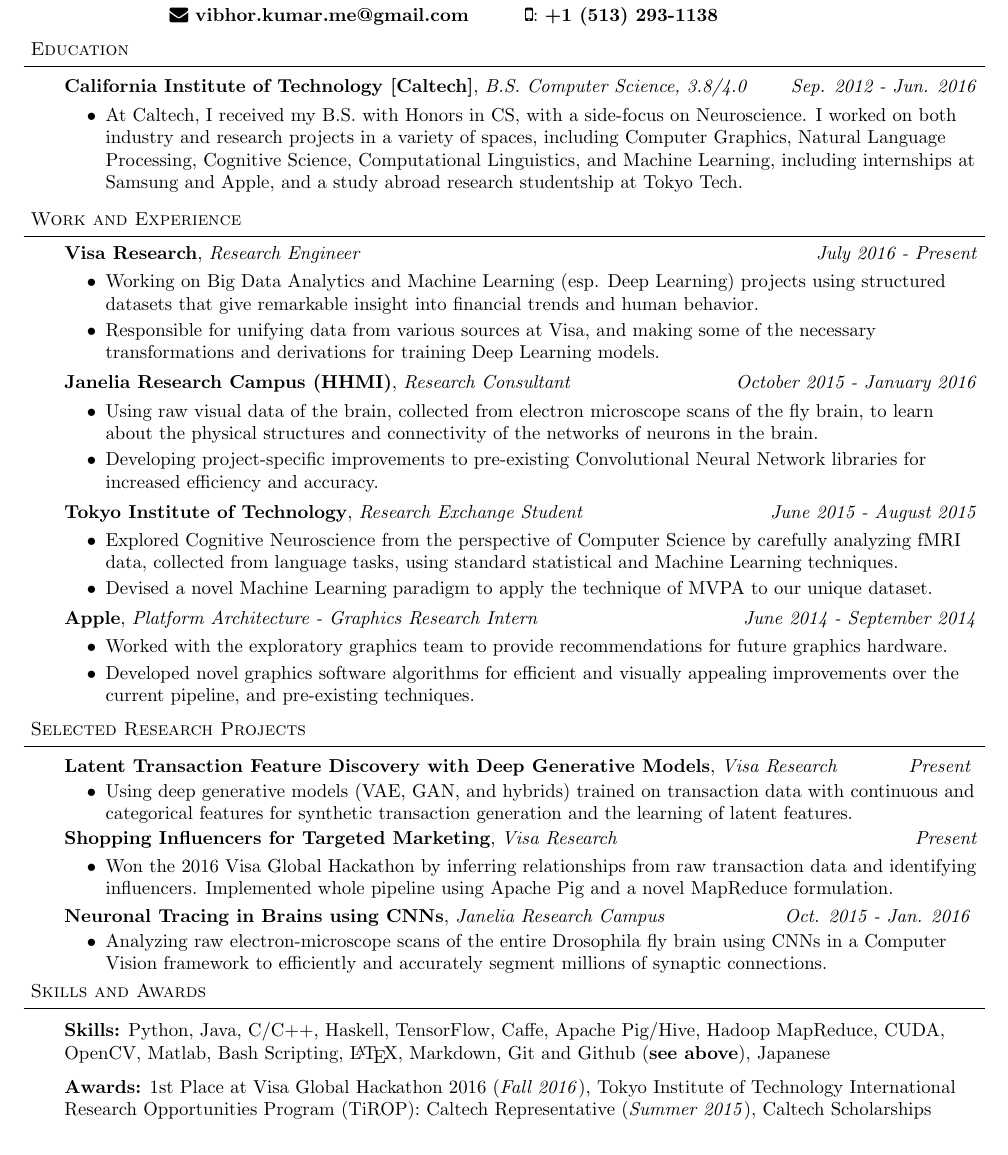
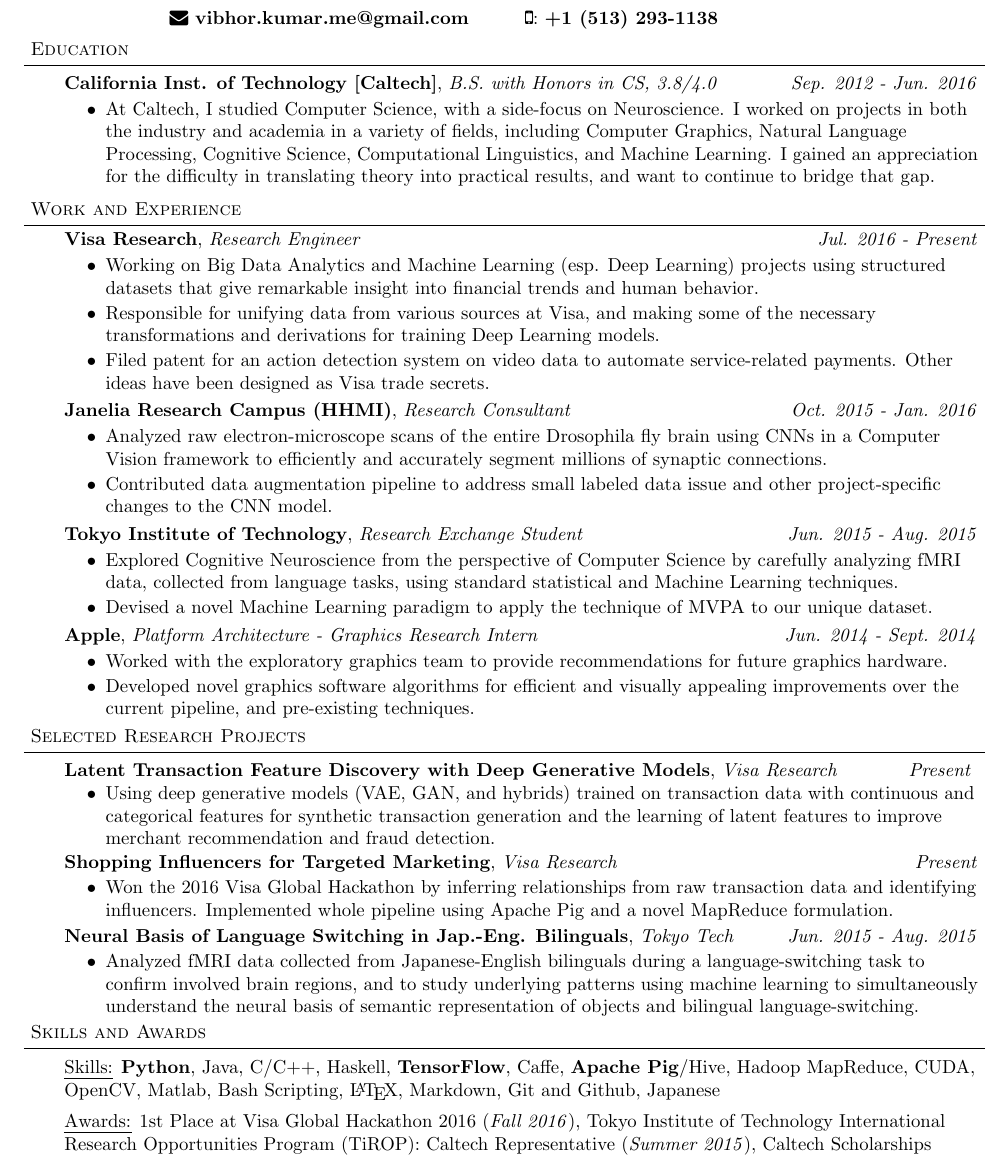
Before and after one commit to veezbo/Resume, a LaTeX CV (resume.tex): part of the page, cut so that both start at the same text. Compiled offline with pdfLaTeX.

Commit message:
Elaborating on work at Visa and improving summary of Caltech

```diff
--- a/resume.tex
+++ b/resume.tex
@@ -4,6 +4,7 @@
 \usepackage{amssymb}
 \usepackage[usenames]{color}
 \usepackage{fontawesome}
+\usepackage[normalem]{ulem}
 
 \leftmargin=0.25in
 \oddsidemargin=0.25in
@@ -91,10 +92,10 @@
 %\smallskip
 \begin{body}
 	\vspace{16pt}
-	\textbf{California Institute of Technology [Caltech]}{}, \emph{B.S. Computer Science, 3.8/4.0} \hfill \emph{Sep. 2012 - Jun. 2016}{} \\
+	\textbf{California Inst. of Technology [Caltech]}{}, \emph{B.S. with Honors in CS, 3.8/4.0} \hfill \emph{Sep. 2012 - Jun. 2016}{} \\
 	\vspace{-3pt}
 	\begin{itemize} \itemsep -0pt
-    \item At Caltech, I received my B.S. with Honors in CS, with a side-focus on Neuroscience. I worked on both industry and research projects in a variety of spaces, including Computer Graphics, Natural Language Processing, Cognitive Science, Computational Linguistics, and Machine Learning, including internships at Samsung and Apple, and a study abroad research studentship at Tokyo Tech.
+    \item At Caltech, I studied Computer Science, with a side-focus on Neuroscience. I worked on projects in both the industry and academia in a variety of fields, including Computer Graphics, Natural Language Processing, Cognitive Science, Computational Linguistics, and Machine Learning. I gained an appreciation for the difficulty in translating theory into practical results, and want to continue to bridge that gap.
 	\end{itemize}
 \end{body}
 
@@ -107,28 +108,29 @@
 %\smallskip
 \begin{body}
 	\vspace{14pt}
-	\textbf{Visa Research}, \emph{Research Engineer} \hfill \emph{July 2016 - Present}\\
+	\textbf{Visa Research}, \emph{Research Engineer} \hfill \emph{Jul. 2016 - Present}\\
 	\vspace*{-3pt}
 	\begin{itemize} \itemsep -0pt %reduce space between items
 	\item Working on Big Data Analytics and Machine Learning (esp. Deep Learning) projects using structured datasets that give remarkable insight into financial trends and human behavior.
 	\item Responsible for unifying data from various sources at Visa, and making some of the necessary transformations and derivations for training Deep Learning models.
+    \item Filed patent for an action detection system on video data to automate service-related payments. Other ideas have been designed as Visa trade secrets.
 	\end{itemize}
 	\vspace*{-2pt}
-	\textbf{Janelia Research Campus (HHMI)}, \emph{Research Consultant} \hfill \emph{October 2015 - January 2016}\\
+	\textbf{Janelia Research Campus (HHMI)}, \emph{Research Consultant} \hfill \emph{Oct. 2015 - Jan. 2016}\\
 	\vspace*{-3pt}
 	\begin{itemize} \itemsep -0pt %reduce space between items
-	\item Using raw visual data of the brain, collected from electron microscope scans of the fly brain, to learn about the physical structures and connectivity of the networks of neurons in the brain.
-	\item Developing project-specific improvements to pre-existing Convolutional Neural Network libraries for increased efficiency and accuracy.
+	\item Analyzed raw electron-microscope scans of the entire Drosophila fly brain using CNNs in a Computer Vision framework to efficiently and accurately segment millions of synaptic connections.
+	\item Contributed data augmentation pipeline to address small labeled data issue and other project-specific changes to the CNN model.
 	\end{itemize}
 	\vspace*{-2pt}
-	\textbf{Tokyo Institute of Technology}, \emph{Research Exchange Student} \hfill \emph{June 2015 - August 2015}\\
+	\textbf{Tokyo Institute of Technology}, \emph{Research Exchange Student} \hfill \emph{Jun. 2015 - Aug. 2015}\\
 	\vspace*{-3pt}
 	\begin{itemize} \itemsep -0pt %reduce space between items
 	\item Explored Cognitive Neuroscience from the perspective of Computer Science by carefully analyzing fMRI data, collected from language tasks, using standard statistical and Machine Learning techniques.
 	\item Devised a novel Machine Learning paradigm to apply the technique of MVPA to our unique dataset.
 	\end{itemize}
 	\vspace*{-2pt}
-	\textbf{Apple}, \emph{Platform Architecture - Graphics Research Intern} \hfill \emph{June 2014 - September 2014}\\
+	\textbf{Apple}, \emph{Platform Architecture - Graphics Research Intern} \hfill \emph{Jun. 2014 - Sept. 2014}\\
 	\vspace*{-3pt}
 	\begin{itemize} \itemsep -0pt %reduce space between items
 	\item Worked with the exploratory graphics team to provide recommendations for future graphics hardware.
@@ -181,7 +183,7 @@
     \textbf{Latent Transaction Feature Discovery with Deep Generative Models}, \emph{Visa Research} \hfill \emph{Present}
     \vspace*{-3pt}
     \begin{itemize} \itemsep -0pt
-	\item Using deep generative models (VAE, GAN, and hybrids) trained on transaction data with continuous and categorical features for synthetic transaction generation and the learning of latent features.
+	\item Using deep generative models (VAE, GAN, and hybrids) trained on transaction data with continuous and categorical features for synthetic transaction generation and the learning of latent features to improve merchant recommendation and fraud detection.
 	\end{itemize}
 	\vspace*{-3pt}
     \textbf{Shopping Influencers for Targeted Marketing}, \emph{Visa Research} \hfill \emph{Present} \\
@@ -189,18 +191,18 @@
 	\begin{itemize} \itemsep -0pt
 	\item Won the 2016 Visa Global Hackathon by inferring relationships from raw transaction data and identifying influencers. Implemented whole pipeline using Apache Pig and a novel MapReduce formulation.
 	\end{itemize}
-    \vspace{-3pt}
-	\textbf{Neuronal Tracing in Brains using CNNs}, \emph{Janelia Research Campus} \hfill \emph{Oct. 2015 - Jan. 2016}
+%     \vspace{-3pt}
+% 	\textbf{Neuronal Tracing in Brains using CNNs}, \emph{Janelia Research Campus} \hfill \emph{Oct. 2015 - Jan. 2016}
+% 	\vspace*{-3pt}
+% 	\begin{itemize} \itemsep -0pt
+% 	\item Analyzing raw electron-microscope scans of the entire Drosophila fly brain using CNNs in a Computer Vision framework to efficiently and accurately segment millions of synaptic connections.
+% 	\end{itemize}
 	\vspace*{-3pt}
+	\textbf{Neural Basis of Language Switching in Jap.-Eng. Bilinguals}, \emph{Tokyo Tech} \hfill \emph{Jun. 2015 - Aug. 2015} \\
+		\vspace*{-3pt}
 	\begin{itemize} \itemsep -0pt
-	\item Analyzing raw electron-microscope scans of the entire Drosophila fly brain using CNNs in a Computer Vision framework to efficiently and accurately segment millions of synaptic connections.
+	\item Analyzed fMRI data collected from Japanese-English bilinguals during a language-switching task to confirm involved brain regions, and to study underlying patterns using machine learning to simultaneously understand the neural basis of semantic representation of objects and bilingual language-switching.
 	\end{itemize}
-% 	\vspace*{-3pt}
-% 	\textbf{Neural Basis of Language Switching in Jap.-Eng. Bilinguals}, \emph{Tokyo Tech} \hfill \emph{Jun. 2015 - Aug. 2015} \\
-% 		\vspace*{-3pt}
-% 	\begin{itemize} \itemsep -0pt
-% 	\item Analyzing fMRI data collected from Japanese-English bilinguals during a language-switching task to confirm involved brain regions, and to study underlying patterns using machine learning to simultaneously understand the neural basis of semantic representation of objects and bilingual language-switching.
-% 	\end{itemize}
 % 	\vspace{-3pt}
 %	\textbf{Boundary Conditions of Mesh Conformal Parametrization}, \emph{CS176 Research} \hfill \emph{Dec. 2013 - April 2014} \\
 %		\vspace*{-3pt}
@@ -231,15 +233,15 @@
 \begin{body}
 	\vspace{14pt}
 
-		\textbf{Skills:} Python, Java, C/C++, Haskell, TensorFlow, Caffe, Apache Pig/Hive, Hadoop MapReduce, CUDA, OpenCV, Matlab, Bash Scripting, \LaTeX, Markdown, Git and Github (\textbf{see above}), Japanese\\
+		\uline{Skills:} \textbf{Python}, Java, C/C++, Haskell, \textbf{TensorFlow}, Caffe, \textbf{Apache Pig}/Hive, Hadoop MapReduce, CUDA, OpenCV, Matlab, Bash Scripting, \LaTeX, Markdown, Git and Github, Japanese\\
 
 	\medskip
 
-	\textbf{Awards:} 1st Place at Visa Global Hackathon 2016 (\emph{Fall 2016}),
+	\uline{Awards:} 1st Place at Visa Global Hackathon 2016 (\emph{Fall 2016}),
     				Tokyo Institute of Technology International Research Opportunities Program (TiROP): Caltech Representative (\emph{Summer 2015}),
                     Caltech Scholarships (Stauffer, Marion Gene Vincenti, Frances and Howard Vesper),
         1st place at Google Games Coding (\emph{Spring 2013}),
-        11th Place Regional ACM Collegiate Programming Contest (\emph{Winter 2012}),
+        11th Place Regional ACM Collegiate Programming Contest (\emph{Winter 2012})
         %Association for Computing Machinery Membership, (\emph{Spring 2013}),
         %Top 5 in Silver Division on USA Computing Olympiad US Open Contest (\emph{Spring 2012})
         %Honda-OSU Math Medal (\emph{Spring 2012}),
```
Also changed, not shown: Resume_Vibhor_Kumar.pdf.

• • •

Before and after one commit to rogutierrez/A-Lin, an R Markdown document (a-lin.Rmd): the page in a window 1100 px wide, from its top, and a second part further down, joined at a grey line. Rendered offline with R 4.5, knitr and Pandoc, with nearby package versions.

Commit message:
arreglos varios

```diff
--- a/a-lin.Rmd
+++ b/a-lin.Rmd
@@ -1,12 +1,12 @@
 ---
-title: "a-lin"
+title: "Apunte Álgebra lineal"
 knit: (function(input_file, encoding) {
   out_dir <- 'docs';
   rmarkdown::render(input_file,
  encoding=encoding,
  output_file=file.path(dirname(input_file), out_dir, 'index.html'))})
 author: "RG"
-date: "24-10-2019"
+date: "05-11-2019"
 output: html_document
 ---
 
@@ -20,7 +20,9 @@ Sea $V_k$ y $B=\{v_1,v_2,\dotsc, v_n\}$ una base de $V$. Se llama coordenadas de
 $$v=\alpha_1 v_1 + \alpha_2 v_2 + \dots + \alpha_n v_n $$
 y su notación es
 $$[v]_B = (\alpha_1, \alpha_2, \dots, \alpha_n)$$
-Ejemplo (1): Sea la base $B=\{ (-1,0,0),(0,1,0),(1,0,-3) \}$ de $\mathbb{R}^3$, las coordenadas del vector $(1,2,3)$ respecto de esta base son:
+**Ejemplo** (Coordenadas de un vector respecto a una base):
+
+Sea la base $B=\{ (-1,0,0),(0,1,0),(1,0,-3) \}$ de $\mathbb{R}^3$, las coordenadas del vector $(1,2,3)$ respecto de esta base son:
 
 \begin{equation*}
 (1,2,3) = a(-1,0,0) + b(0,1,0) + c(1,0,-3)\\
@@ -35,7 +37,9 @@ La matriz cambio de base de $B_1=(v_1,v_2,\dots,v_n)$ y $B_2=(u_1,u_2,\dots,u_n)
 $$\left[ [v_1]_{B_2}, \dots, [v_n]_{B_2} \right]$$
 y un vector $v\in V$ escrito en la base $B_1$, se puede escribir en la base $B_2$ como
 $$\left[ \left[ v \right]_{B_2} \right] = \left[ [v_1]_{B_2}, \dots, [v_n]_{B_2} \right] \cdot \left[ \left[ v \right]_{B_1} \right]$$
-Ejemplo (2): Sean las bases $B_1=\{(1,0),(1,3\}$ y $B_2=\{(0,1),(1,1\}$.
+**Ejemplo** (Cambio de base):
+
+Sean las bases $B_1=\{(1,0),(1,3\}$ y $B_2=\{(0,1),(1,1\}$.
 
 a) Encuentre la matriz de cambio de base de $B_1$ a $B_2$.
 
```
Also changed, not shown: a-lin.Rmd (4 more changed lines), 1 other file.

• • •

Look for the word "Natural". Copy out every line of the data that has it.

-    \item At Caltech, I received my B.S. with Honors in CS, with a side-focus on Neuroscience. I worked on both industry and research projects in a variety of spaces, including Computer Graphics, Natural Language Processing, Cognitive Science, Computational Linguistics, and Machine Learning, including internships at Samsung and Apple, and a study abroad research studentship at Tokyo Tech.
+    \item At Caltech, I studied Computer Science, with a side-focus on Neuroscience. I worked on projects in both the industry and academia in a variety of fields, including Computer Graphics, Natural Language Processing, Cognitive Science, Computational Linguistics, and Machine Learning. I gained an appreciation for the difficulty in translating theory into practical results, and want to continue to bridge that gap.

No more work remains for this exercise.